Schnitkey says the decline in prices for this year and next should be anticipated because economists thought the prices of the past several years were above what they should have been. Consequently, the $4.60 corn and $10.60 soybean prices seem reasonable for the long term trend. The bottom line is that the lower returns will require that farmers make financial adjustments in their operations. That may mean capital purchases are delayed or reduced overall and that cash rents will have to be reduced to reflect the lower commodity prices and expected returns for the next couple years.
A combination of higher input prices and other non-land costs for this year and next, compared to the past several years, along with lower average prices for commodities than the period of 2010 through 2012 will all combine to mean lower returns to operators and farmland.
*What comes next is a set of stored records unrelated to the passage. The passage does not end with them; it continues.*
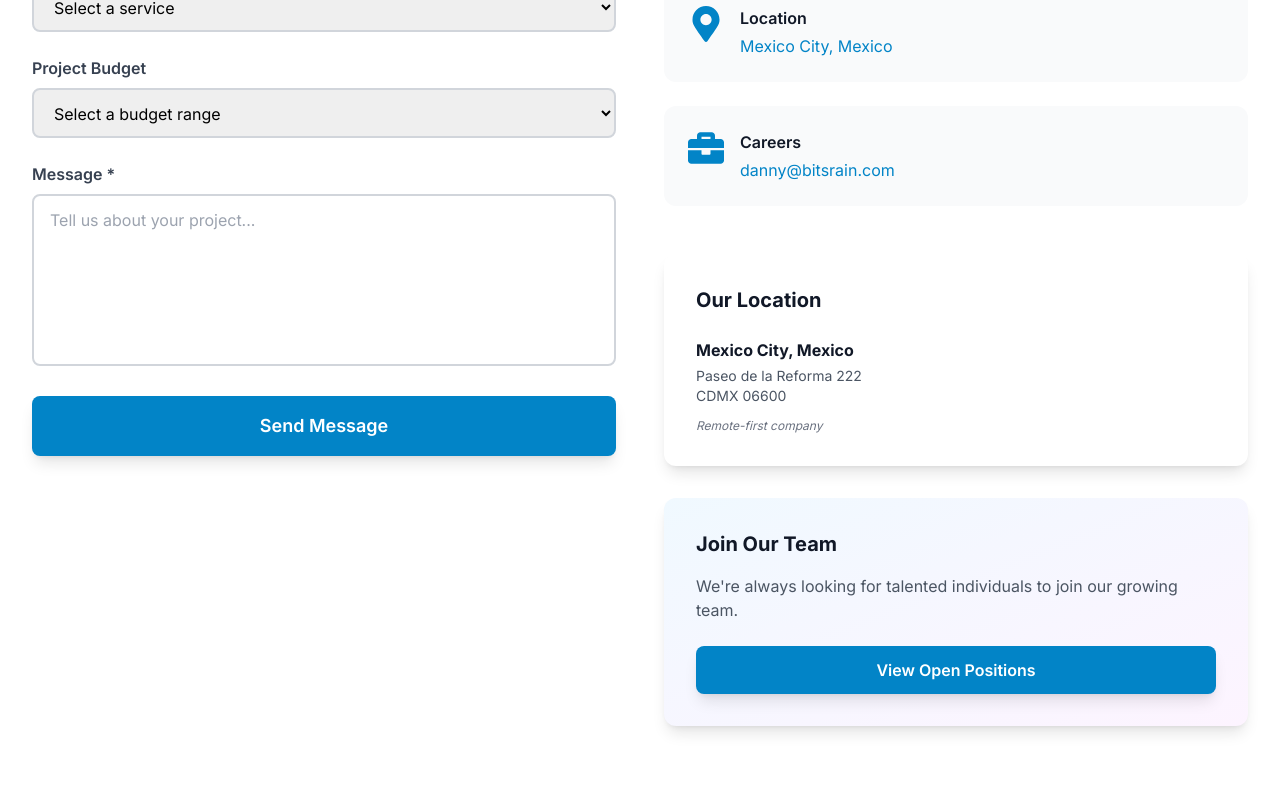
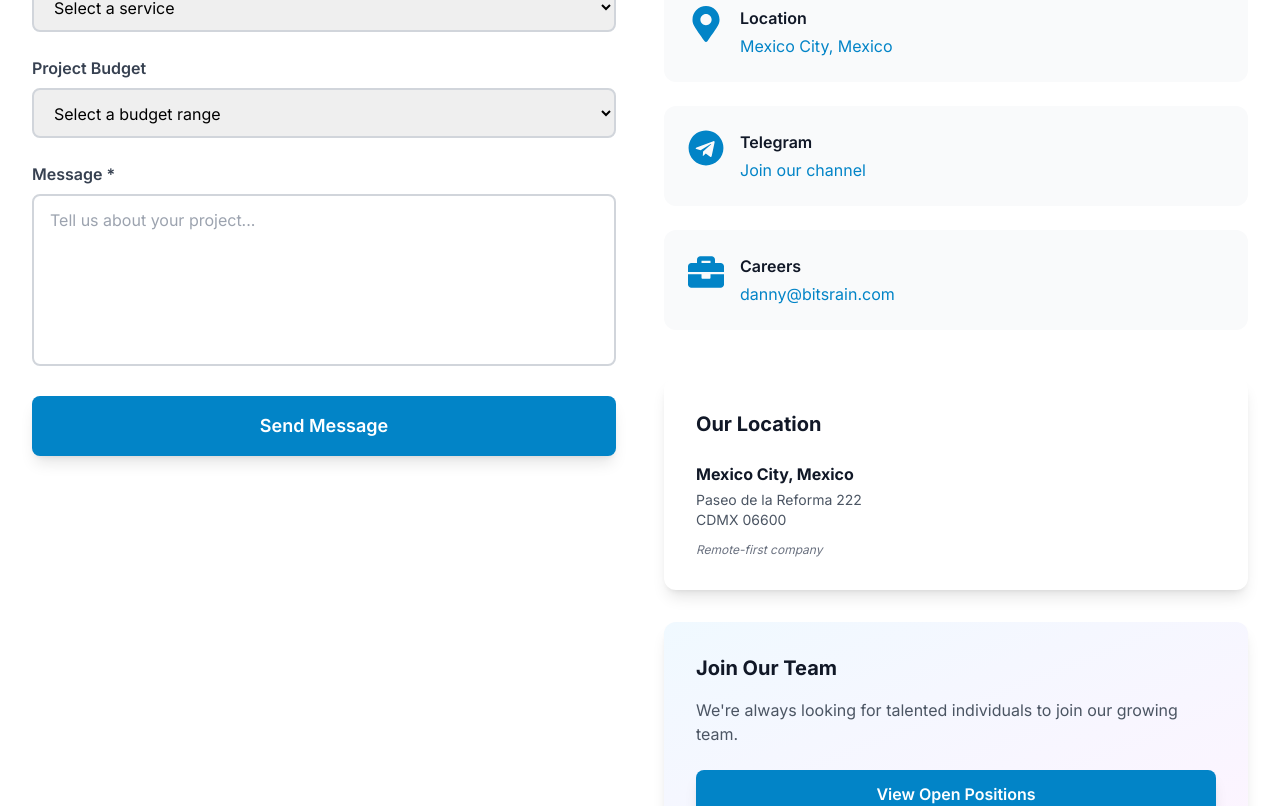
Before and after one commit to code-n-cool/bitsrain-brand, a React (Create React App) app: page /contact in a window 1280 px wide. Shown: the part 878-1684 px from the top of the page. Built offline with nearby package versions, Linux system fonts and the light colour scheme.

Commit message:
scroll with hastag works, add telegram contact

```diff
--- a/src/components/ScrollToTop.jsx
+++ b/src/components/ScrollToTop.jsx
@@ -2,11 +2,20 @@ import { useEffect } from 'react';
 import { useLocation } from 'react-router-dom';
 
 const ScrollToTop = () => {
-  const { pathname } = useLocation();
+  const { pathname, hash } = useLocation();
 
   useEffect(() => {
-    window.scrollTo(0, 0);
-  }, [pathname]);
+    if (hash) {
+      setTimeout(() => {
+        const element = document.getElementById(hash.substring(1));
+        if (element) {
+          element.scrollIntoView({ behavior: 'smooth', block: 'start' });
+        }
+      }, 100);
+    } else {
+      window.scrollTo(0, 0);
+    }
+  }, [pathname, hash]);
 
   return null;
 };
--- a/src/components/layout/Footer.jsx
+++ b/src/components/layout/Footer.jsx
@@ -1,6 +1,6 @@
 import React from 'react';
 import { Link } from 'react-router-dom';
-import { FaTwitter, FaLinkedin, FaGithub, FaInstagram } from 'react-icons/fa';
+import { FaTwitter, FaLinkedin, FaGithub, FaInstagram, FaTelegram } from 'react-icons/fa';
 
 const Footer = () => {
   const currentYear = new Date().getFullYear();
@@ -38,6 +38,7 @@ const Footer = () => {
     { name: 'LinkedIn', icon: FaLinkedin, url: 'https://linkedin.com/company/bitsrain' },
     { name: 'GitHub', icon: FaGithub, url: 'https://github.com/bitsrain' },
     { name: 'Instagram', icon: FaInstagram, url: 'https://instagram.com/bitsrain' },
+    { name: 'Telegram', icon: FaTelegram, url: 'https://t.me/+CKgPsUGnuok1ZWEy' },
   ];
 
   return (
--- a/src/pages/Contact.jsx
+++ b/src/pages/Contact.jsx
@@ -1,5 +1,5 @@
 import React, { useState } from 'react';
-import { FaEnvelope, FaPhone, FaMapMarkerAlt, FaBriefcase, FaBolt, FaMagic } from 'react-icons/fa';
+import { FaEnvelope, FaPhone, FaMapMarkerAlt, FaBriefcase, FaBolt, FaMagic, FaTelegram } from 'react-icons/fa';
 
 const Contact = () => {
   const [formData, setFormData] = useState({
@@ -51,6 +51,12 @@ const Contact = () => {
       title: 'Location',
       content: 'Mexico City, Mexico',
       link: '#',
+    },
+    {
+      icon: FaTelegram,
+      title: 'Telegram',
+      content: 'Join our channel',
+      link: 'https://t.me/+CKgPsUGnuok1ZWEy',
     },
     {
       icon: FaBriefcase,
```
The result will be the need to reduce capital expenditures and negotiate lower cash rents to be able to maintain any degree of profitability.
Source: FarmGate blog